No joke, it took me 3+ hours to get started because it’s been three weeks since I fed the monkey. I struggled with rereading everything I’d already written (it was a short story), but I knew that would take 20 minutes, and I would feel the need to start editing.
But I couldn’t think of something new and interesting to happen to my character. So I started with something stupid.
This may just be my new Writer’s Mantra. Start with something stupid.
Afterward, you can delete the stupid stuff. No one has to see it. The trick is letting yourself write something stupid. That may be the hardest part of all. Good luck!
Two new reviews of my book came in this week, this time from fellow authors. I sent each a complimentary copy of the book in exchange for an honest review. Both responded with strong praise both for my book and for me as an author. The first was Oliver Chase, author of Blind Marsh and Marsh Island. You can read his review here. He says,
“The reader should save The Former Hero for a dark Saturday night alone and with a glass of wine. Come to think of it, you may not wish to read the book by yourself. Put your latest Stephen King back on the shelf…”
Jeffrey Mays showed me what is in the art of the possible with his debut novel, The Former Hero. I hadn’t read anything as good in the genre of experimental literature since the early ’70s when Ishmael Reed wow’ed me with The Last Days of Louisiana Red. My appetite for classy writing is once again fulfilled.
My thanks go out to both of these guys, who have been at this longer than I have.
You can see links to all of my reviews and award on my Press page.
Hey everyone! Congratulate me today for being a winner in The Author Show contest, “50 Great Writers You Should Be Reading.” The prize for winning is this cool red medallion graphic that you see here.
Before you start fawning over me, clamoring for my autograph, jockeying for position next to me in my elevated status among the pantheon of literary titans, you should know that I have no idea what the criteria for winners were.
I know I was encouraged to solicit votes for myself from you, my facebook friends. It could be simply a popularity contest for the 50 contestants who got the most votes.

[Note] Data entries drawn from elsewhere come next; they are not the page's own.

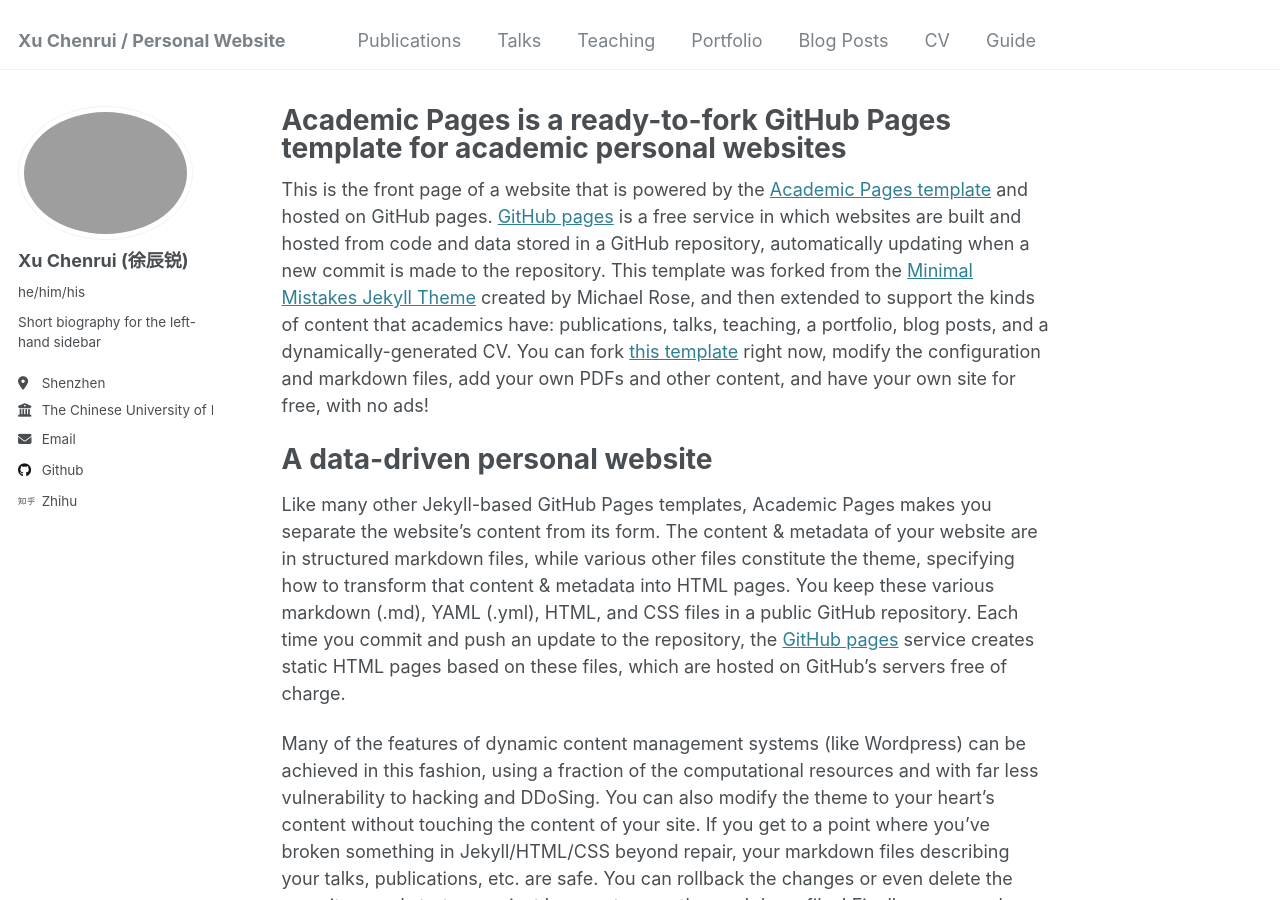
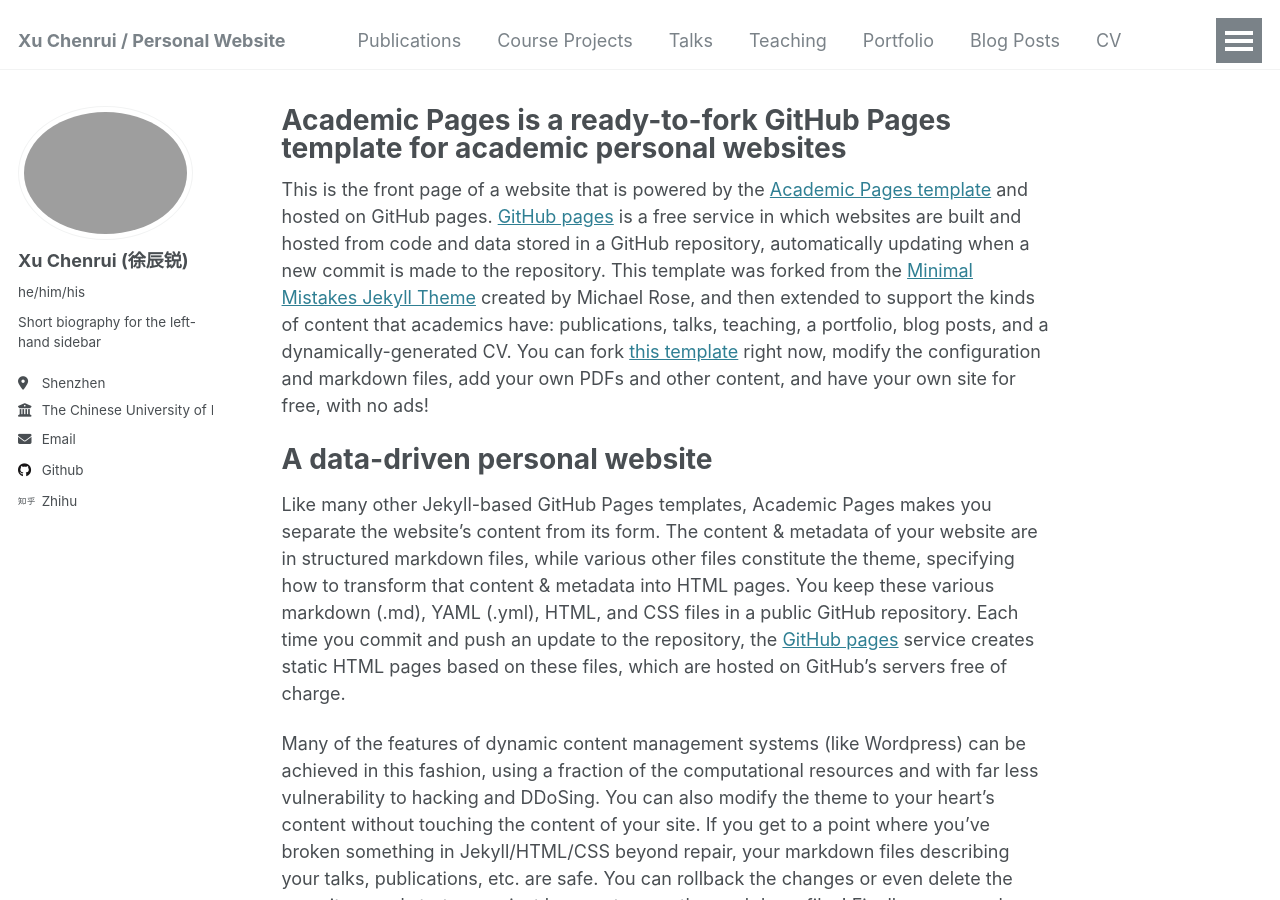
Before and after one commit to CherishdieEule/CherishdieEule.github.io, a Jekyll site: the page built from _pages/about.md, in a window 1280 px wide and 900 px high. Built offline with Jekyll 4.4.1, drawn with Linux system fonts in a browser that asks for light colours.

Commit message:
Update navigation.yml

```diff
--- a/_data/navigation.yml
+++ b/_data/navigation.yml
@@ -7,6 +7,9 @@
 main:
   - title: "Publications"
     url: /publications/
+
+  - title: "Course Projects"
+    url: /projects/
 
   - title: "Talks"
     url: /talks/
```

I also wrote a short essay about my literary journey; it could have been based on that too. I am certain it had nothing to do with the quality of my book, except that I proved that at least HAVE a book published.
Having said that, I would like to thank everyone who made this prestigious award possible, my manager, my editor, and the cast of thousands without whom I wouldn’t be where I am today. Thanks to the Academy. You like me! You really like me! And thanks to God and my lovely wife. And God bless America.